TASK REQUIREMENTS. Find how many lines in the material hold the word "xjtu", then state that number and nothing more.

PROVIDED RECORDS.
Segment Open
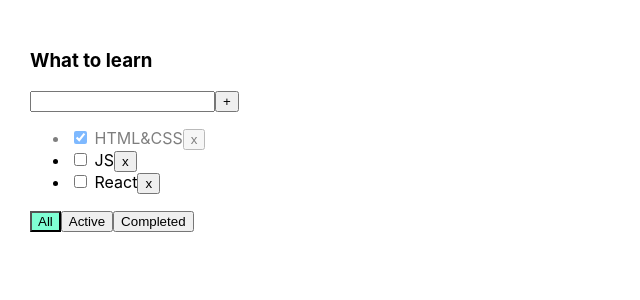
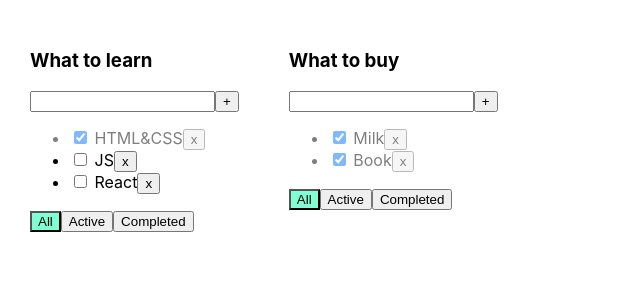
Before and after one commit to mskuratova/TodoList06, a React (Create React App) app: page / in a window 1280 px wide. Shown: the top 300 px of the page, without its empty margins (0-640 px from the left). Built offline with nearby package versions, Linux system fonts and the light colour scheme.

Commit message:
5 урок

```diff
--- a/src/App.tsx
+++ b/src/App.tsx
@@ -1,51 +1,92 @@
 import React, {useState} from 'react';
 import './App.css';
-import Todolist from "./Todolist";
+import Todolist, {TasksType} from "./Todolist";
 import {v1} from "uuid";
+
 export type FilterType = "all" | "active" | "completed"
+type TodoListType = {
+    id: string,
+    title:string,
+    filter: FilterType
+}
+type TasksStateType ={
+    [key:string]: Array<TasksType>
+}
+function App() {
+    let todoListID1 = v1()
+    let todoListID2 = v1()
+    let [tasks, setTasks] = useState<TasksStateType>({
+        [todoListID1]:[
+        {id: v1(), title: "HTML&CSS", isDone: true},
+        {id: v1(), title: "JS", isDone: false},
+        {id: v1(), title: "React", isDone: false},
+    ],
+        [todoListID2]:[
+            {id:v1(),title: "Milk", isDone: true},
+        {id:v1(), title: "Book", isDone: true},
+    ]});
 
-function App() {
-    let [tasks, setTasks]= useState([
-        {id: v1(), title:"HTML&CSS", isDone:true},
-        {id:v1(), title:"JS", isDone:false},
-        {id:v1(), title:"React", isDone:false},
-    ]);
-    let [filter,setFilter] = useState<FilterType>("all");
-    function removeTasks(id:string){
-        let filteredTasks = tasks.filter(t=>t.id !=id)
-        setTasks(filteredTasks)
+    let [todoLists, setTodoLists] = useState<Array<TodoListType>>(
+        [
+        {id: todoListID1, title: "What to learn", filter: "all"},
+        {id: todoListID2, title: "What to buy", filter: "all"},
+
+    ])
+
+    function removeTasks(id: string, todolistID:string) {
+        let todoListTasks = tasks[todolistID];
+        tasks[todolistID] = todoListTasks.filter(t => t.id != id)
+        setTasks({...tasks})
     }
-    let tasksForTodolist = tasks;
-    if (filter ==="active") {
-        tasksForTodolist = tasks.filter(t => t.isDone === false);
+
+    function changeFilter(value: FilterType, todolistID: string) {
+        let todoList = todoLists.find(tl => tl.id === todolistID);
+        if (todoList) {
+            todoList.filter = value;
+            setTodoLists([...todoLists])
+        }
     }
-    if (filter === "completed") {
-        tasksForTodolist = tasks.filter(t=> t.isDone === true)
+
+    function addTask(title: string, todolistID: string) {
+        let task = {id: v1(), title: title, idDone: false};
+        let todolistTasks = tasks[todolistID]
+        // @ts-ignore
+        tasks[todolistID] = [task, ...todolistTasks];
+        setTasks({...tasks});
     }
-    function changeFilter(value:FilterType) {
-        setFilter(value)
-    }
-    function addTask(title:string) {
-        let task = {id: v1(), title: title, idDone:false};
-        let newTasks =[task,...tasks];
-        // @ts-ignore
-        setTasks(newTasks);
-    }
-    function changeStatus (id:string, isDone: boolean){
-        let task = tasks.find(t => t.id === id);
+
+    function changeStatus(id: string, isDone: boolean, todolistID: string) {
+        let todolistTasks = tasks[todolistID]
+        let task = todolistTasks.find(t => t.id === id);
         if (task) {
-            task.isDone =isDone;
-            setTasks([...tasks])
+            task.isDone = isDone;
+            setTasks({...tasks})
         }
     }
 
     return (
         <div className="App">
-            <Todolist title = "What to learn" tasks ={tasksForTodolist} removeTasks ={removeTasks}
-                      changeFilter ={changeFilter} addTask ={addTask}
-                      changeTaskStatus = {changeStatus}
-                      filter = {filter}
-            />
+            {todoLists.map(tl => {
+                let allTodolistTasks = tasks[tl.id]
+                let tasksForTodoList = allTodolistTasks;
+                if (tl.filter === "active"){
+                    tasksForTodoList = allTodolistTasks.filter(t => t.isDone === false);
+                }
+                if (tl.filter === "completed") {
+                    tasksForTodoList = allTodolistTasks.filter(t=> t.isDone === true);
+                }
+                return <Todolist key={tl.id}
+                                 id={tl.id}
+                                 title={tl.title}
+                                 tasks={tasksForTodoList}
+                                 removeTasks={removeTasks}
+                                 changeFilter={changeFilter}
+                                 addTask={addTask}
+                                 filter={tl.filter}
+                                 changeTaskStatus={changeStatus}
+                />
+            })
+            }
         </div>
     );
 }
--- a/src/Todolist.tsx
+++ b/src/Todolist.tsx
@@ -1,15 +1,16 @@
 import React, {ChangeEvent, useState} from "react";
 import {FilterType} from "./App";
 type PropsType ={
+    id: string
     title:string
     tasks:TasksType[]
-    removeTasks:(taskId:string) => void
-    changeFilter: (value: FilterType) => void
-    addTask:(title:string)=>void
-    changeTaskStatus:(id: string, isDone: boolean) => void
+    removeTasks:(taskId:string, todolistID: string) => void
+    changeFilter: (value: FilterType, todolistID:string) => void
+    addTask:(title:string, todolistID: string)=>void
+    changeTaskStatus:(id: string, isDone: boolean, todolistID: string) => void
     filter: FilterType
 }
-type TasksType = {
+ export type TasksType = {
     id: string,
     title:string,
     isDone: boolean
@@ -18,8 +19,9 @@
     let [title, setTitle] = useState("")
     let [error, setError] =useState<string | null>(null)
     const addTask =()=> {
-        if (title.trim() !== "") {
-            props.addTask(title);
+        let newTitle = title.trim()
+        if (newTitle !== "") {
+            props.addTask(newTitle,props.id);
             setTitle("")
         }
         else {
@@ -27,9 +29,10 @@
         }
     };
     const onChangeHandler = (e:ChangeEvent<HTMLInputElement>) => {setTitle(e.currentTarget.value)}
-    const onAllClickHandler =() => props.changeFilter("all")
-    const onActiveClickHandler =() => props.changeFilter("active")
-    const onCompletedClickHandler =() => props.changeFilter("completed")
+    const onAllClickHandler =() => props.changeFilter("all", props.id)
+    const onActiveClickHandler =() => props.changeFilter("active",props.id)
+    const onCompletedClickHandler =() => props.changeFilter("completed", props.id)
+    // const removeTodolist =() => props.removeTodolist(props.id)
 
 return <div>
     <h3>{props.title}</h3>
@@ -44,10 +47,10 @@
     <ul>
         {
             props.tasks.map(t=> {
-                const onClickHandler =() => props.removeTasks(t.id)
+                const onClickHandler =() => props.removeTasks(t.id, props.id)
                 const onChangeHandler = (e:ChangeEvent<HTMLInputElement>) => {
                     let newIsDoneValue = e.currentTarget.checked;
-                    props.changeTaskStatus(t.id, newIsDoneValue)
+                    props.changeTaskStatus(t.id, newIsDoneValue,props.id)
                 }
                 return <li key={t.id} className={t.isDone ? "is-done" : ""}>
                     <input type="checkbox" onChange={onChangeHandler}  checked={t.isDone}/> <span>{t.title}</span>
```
Segment Closed
Segment Open
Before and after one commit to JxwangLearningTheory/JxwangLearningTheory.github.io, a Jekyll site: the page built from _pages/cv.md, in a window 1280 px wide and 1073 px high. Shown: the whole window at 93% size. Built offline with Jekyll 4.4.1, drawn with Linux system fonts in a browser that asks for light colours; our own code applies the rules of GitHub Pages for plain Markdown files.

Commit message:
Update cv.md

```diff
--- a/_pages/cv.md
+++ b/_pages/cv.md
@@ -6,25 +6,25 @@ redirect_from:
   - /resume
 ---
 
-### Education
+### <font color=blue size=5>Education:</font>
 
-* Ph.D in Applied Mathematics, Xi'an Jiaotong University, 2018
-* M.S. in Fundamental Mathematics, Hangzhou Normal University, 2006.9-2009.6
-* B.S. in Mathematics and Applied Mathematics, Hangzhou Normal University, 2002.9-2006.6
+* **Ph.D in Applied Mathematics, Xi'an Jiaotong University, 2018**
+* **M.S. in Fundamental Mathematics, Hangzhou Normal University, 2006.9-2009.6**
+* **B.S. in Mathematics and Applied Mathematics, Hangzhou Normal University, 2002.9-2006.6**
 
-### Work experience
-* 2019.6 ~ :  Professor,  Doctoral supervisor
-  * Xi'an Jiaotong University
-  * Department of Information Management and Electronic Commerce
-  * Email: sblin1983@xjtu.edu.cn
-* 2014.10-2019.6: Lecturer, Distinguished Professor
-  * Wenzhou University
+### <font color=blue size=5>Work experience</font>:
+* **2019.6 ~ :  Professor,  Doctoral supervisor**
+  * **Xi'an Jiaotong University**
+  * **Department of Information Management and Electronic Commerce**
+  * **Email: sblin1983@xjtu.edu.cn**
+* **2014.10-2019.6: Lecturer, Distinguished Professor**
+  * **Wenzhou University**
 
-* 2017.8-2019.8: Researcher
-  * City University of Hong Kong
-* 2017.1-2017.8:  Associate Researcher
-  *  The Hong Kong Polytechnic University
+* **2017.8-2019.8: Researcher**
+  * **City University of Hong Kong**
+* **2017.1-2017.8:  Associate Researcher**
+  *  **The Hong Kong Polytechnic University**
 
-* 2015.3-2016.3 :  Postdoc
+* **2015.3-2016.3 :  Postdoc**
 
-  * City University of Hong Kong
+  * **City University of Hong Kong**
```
Segment Closed
COMPLETED TASK. 2